The Detroit Metro Airport has agreed to bring back pick-up and drop-off services at its international arrivals section, in response to a lawsuit filed by a disability rights group.
In September, the Wayne County Airport Authority halted the services, on the basis that it would reduce congestion in the area, according to the Detroit Free Press.
Shortly after, Michael Harris, executive director of the Michigan Paralyzed Veterans of America, filed a lawsuit against the Airport Authority, on the basis that the decision placed the area in violation of the Americans with Disabilities Act’s accessibility standards. He was represented by attorneys Jason M. Turkish and Melissa M. Nyman, from Southfield, MI.
On October 17, the Airport Authority settled the lawsuit in the U.S. District Court for the Eastern District of Michigan. In doing so, it agreed to allow the Michigan Flyer-Air Ride bus service to continue operating, as well as to create a system to ensure that people with disabilities and the elderly receive assistance traveling the 600 feet from the drop-off point to the terminal.

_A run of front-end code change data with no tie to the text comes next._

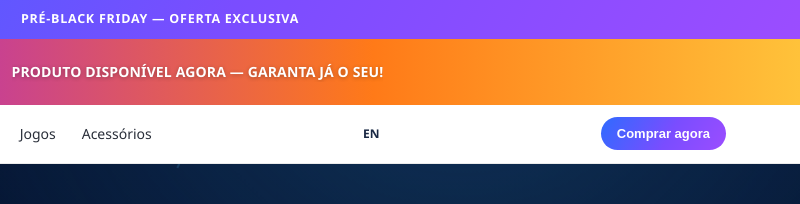
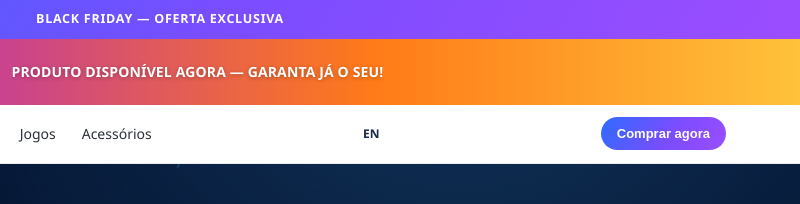
Before and after one commit to mane458957-maker/sony-ps5-concept, a plain HTML site: page pt-br/produit.html in a window 1280 px wide. Shown: the top 204 px of the page, 480-1280 px from the left. Drawn offline with Linux system fonts and the light colour scheme.

Commit message:
Update produit.html

```diff
--- a/pt-br/produit.html
+++ b/pt-br/produit.html
@@ -331,7 +331,7 @@ snaptr('track','PAGE_VIEW');
   <span class="shape ring" style="left:30%;top:6%;width:36px;height:36px;animation-duration:20s;animation-delay:-6s"></span>
 </div>
 
-<div class="bf-bar">PRÉ-BLACK FRIDAY — OFERTA EXCLUSIVA</div>
+<div class="bf-bar">BLACK FRIDAY — OFERTA EXCLUSIVA</div>
 <div class="gta-cd">
   <div class="gc-inner">
     <div class="gc-icon">
```
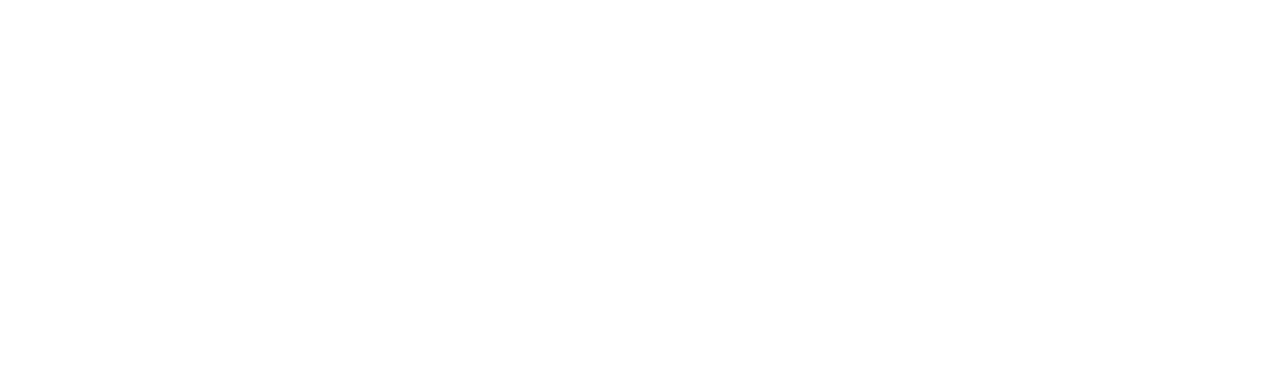
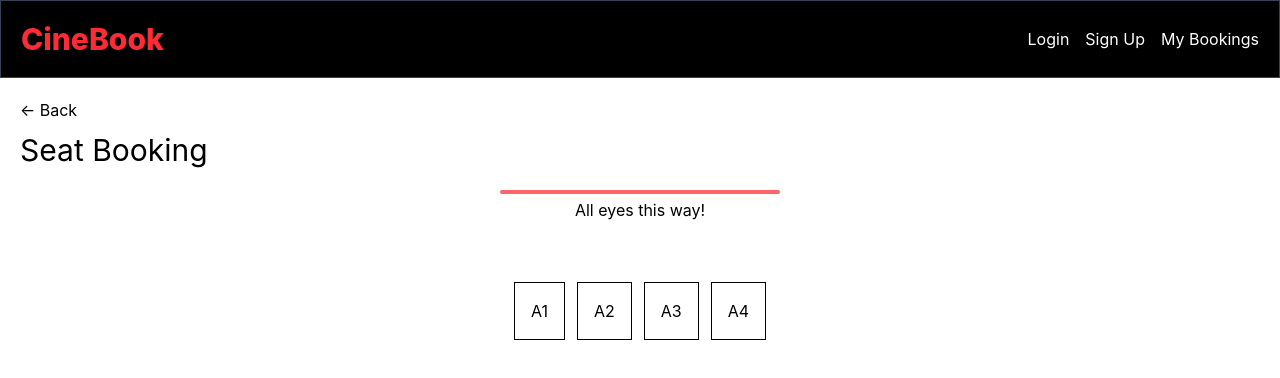
Before and after one commit to mhd-faheem/cine-book, a React (Vite) app in the folder frontend/: page /movies/1/seats in a window 1280 px wide. Before the commit this address had no page. Shown: the top 378 px of the page. Built offline with nearby package versions, Linux system fonts and the light colour scheme.

Commit message:
Add Basic Seat Selection Page

```diff
--- a/frontend/src/App.jsx
+++ b/frontend/src/App.jsx
@@ -6,6 +6,7 @@
 import SignupPage from "./pages/SignupPage"
 import MovieDetails from './pages/MovieDetails'
 import MyBookings from './pages/MyBookings'
+import SeatSelection from './pages/SeatSelection'
 
 function App() {
   return (
@@ -16,7 +17,7 @@
       <Route path="/signup" element={<SignupPage />} />
       <Route path="/movies/:id" element={<MovieDetails />} />
       <Route path="/bookings" element={<MyBookings />} />
-
+      <Route path="/movies/:id/seats" element={<SeatSelection />} />
     </Routes>
   )
 }
--- a/frontend/src/components/Navbar.jsx
+++ b/frontend/src/components/Navbar.jsx
@@ -5,7 +5,9 @@
   return (
 
         <div className='flex flex-row justify-between p-5 border border-gray-700 align-middle items-center text-white bg-black'>
-            <p className='text-3xl font-extrabold text-red-500'>CineBook</p>
+            <Link to={'/'}>
+                <p className='text-3xl font-extrabold text-red-500'>CineBook</p>
+            </Link>
             <ul className='flex gap-4'>
                 {/* Navigations */}
                 <Link to="/login">
--- a/frontend/src/pages/MovieDetails.jsx
+++ b/frontend/src/pages/MovieDetails.jsx
@@ -33,9 +33,9 @@
             Movie description will come here. Later this data will come from the database.
           </p>
 
-          <button className='book-now-btn'>
+          <Link to={`/movies/${id}/seats`} className='book-now-btn'>
             Book Tickets
-          </button>
+          </Link>
         </div>
       </div>
     </div>
--- a/frontend/src/pages/MyBookings.jsx
+++ b/frontend/src/pages/MyBookings.jsx
@@ -1,9 +1,13 @@
 import React from 'react'
+import Navbar from '../components/Navbar'
 
 const MyBookings = () => {
   return (
-    <div className='flex justify-center align-middle m-10'>
-        <p className='text-3xl font-extrabold'>My Bookings Page</p>
+    <div>
+      <Navbar/>
+      <div className='flex justify-center align-middle m-10'>
+          <p className='text-3xl font-extrabold'>My Bookings Page</p>
+      </div>
     </div>
   )
 }
--- /dev/null
+++ b/frontend/src/pages/SeatSelection.jsx
@@ -0,0 +1,82 @@
+import React from 'react'
+import { Link, useParams } from 'react-router-dom'
+import '../styles/SeatSelection.css'
+import Navbar from '../components/Navbar'
+
+const SeatSelection = () => {
+
+  // Extract id from URL
+  let params = useParams();
+  let id = params.id;
+
+  // Dummy seat data
+  const seats = [
+        {
+          id: "A1",
+          row: "A",
+          number: 1,
+          status: "available"
+        },
+        {
+          id: "A2",
+          row: "A",
+          number: 2,
+          status: "booked"
+        },
+        {
+          id: "A3",
+          row: "A",
+          number: 3,
+          status: "available"
+        },
+        {
+          id: "A4",
+          row: "A",
+          number: 4,
+          status: "available"
+        }
+      ];
+
+  function handleSeatSelect(seat){
+    console.log(`seat clicked: ${seat.id}`);
+  }
+
+  // Return UI
+  return (
+    <div>
+
+      {/* Insert Navbar Component */}
+      <Navbar/>
+
+      {/* Start Main Wrapper */}
+      <div className='main-wrapper'>
+        <Link to={`/movies/${id}`}>&larr; Back</Link>
+        <p className='text-3xl mb-3'>Seat Booking</p>
+
+        {/* Seats UI */}
+        <div className='seat-ui flex flex-col justify-center align-bottom items-center gap-15'>
+          <div className='screen flex flex-col items-center gap-1'>
+
+          {/* Screen */}
+          <div className="screen-line h-1 w-70 bg-red-400 rounded-3xl"></div>
+            <p>All eyes this way!</p>
+          </div>
+
+          {/* Seats */}
+          <div className="seats flex gap-3">
+            {
+              seats.map((seat) =>
+              <button onClick={() => handleSeatSelect(seat)}
+              key={seat.id}
+              className='p-4 border cursor-pointer'>
+                {seat.id}
+              </button>
+            )}
+          </div>
+        </div>
+      </div>
+    </div>
+  )
+}
+
+export default SeatSelection
--- /dev/null
+++ b/frontend/src/styles/SeatSelection.css
@@ -0,0 +1,6 @@
+.main-wrapper{
+    display: flex;
+    flex-direction: column;
+    gap: 10px;
+    padding: 20px;
+}
```
Also changed, not shown: 2 other files (tests, documents, lock files or other folders).
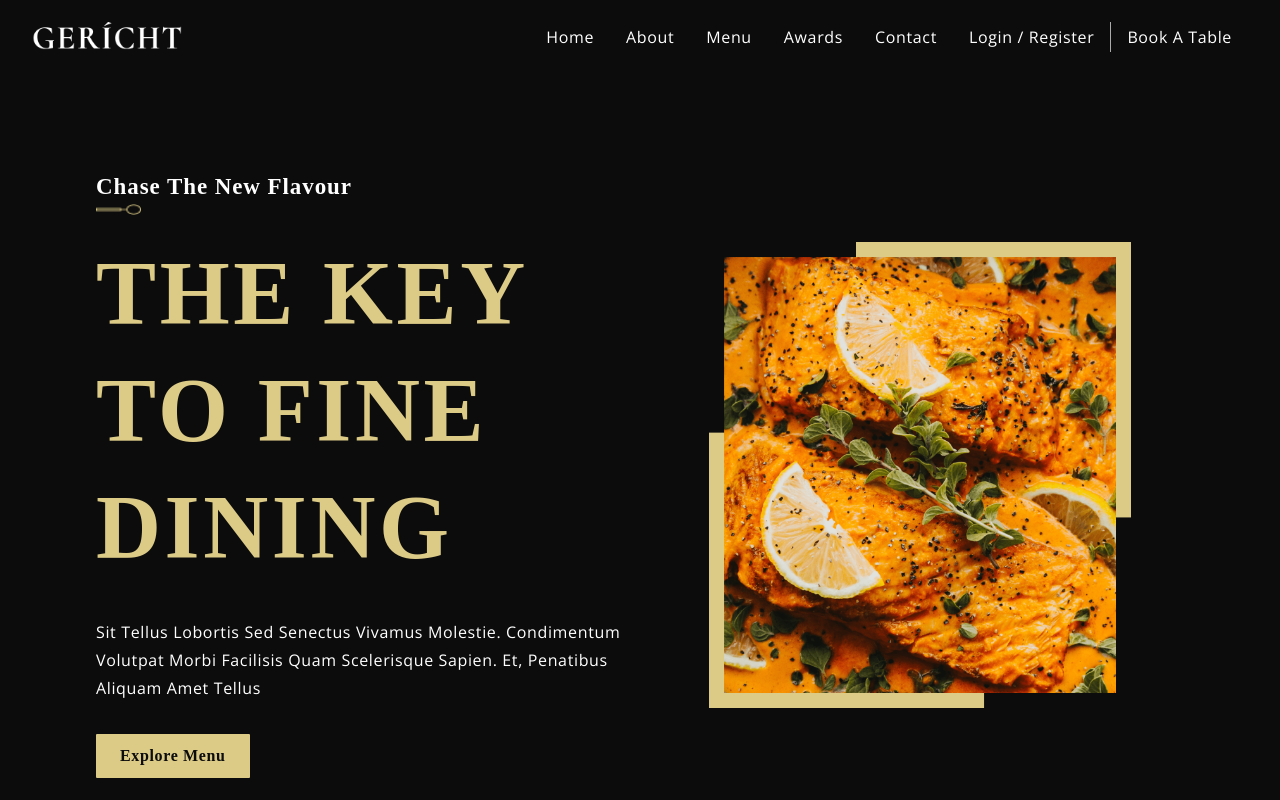
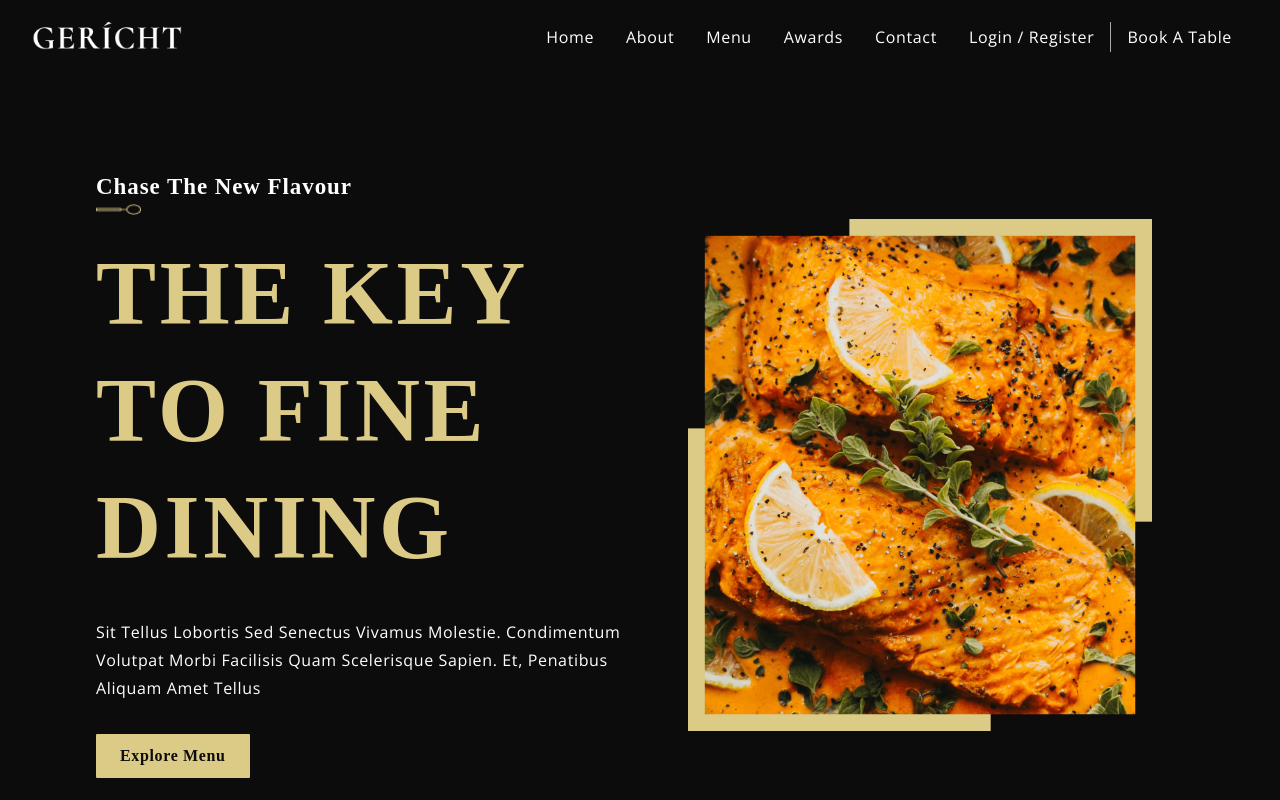
Before and after one commit to sika-007/fine-dining-landing-page, a React (Vite) app: page / in a window 1280 px wide. Shown: the top 800 px of the page. Built offline with nearby package versions, Linux system fonts and the light colour scheme; a web font is replaced by a local one.

Commit message:
Bug fixes in app.css

```diff
--- a/src/App.css
+++ b/src/App.css
@@ -20,7 +20,6 @@
   display: flex;
   justify-content: space-between;
   align-items: center;
-
   min-height: 100vh;
 }
 
@@ -49,7 +48,7 @@
 }
 
 .app__wrapper_img img {
-  width: 80%;
+  width: 88%;
 }
 
 .custom__button {
```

“We’re really getting what we wanted to get,” Harris told the Detroit News. “We’re getting an airport that people will be able to access in a safe environment. I believe it’s a win for (the airport) because the traveling public, able and disabled, will have an enjoyable flying experience.”